family_small1When I was growing up in the small town of Lucedale, Mississippi, I had big dreams. I wanted to be a cowgirl, a writer, and Nancy Drew. Life has surely thrown me more than a few twists, but dreams are hard to destroy. Today, I’m all three–sort of. Of course the only mysteries I solve are in Zinnia, Mississippi. And I have the help of Sarah Booth Delaney, Tinkie, Cece, Coleman, Millie and a host of other characters. They’ll be quick to tell you they do all the hard work–I’m just the writer.

As to the horses, I have three. But no cows. I’m a little too tenderhearted. If I had a herd of cows, they’d live with me until they died of old age. But I do have the horses, Miss Scrapiron, a Thoroughbred, Mirage, a half-Arabian, and Cogar, a Thoroughbred-Connemara cross.

In the dog department, I have my very own Sweetie Pie, a red tic hound; Maybelline, a tall beagle; Zelda, a husky; and Rosie, a red dog. All of the dogs are strays, as are the cats, Miss Vesta, Gumbo, Poe, Chester, and Maggie.

A lot of people ask me how I started writing about the Mississippi Delta. My hometown, Lucedale, is way down in the Southeast corner of the state. That section is called the pine barrens, and it lives up to its name.

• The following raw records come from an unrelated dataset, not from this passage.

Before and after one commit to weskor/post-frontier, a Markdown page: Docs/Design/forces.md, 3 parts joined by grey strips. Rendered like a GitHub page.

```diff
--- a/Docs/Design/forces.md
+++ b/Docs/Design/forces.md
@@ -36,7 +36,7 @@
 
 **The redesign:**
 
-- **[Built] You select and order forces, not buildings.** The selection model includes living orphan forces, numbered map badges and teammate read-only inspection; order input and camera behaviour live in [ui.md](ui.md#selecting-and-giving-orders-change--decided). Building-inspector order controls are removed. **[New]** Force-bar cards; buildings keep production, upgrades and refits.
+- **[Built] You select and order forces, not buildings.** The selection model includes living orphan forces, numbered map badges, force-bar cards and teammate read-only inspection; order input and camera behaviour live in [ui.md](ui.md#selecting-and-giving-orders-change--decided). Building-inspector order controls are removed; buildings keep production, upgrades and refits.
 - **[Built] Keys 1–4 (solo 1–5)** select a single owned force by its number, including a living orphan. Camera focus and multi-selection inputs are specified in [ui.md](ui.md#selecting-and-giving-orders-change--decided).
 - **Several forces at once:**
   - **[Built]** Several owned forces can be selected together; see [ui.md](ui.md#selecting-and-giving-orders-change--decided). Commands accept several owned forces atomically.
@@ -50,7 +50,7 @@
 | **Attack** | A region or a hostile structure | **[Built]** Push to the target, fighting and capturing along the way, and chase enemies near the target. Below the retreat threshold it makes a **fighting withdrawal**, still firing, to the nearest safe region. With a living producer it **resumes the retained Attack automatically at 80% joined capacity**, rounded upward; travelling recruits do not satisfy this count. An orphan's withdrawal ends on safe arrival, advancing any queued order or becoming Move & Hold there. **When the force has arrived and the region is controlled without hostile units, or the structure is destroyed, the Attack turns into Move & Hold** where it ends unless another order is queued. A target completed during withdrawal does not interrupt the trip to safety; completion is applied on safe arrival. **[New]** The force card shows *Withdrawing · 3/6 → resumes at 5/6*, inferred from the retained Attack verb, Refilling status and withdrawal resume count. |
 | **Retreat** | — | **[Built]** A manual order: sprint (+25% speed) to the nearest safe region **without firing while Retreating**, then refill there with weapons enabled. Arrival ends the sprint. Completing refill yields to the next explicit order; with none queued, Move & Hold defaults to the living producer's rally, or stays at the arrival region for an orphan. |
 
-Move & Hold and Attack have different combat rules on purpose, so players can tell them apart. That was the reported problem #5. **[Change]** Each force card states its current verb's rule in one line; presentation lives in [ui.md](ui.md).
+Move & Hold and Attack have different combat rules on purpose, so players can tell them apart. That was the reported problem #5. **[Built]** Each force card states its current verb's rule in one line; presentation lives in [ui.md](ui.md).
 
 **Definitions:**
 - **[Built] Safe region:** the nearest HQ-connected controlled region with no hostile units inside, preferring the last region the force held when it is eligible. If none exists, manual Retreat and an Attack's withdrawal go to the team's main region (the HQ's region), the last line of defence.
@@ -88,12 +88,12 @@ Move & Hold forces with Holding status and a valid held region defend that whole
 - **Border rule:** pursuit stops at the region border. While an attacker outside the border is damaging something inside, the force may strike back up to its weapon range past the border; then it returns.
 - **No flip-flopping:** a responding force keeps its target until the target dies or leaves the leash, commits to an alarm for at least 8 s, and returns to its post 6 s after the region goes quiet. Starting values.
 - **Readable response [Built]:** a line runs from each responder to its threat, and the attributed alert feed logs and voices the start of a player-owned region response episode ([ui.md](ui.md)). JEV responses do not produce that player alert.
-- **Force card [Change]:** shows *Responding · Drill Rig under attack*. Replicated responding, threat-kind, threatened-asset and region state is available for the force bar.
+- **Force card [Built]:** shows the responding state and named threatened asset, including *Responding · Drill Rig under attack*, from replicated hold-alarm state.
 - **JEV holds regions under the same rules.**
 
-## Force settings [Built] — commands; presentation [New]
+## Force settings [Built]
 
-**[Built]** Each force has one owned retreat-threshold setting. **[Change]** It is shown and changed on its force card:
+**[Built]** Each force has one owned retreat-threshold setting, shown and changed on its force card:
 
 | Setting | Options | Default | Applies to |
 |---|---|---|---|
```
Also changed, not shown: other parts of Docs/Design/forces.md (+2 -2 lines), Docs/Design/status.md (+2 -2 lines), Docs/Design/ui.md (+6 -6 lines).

Pine trees are a cash crop, and thousands of acres were once owned by the big paper companies. It’s a world very different from the Mississippi Delta.

My first visit to the Delta was as a photojournalist. I went to Parchman State Prison to do a newspaper story. Parchman was notorious at that time, and I can still remember the terrible desolation I felt when I looked out and saw mile after mile of heat and cotton. But the Delta also has fabulous wealth. And it has the blues. I knew then, at the age of 21, that I would one day write about that land of stark contrasts and strange beauty.

Sarah Booth and Jitty came to me in tandem, arguing just as they do in the books. When such fully developed characters visit a writer, it’s truly a gift. I didn’t know Sarah Booth was a private investigator–in fact she didn’t either–until I’d started writing the book (Them Bones). Now, it’s become my challenge to give her interesting cases to solve.

Before I wrote fiction I worked for nearly a decade as a journalist. That experience has been invaluable as a writer. It was a fabulous life for a young woman, and I had some terrific adventures. I once covered an armed robbery on horseback and on another occasion had to climb a tree to cover a hostage situation in a graveyard. It’s a good thing I was a tomboy growing up.

Along with riding my bicycle, building forts in the woods with my brothers, playing baseball and touch football, and getting into mischief, I also spent a lot of time with my grandmother. She lived with us when I was a child, and she was a wonderful storyteller. She’d emigrated from Sweden when she was six, and she had a host of stories that kept me riveted for hours.

Many of the stories my grandmother told were ghost stories. When she really wanted us kids to be good, she’d recite that James Whitcomb Riley poem, “Little Orphan Annie.” We’d be terrified to even let a hand dangle off the bed, so we were very, very good! During spend-the-night parties, I often repeated Grandma’s stories to my friends, usually ending in a squealing, writhing heap of girls trying to find an adult to protect us. But my true love was mysteries. I devoured them as a reader. As early as high school I started trying to write short mysteries.

Prior to the Bones series, I wrote Summer of the Redeemers (1994) and Touched (1996). Though they were published as general fiction, they both contain strong mystery elements. But it wasn’t until Sarah Booth stole that dog that I realized I had hold of a real mystery. I’ve spent the last five years in the company of the Zinnia crowd, and I have to say I’ve had a great time.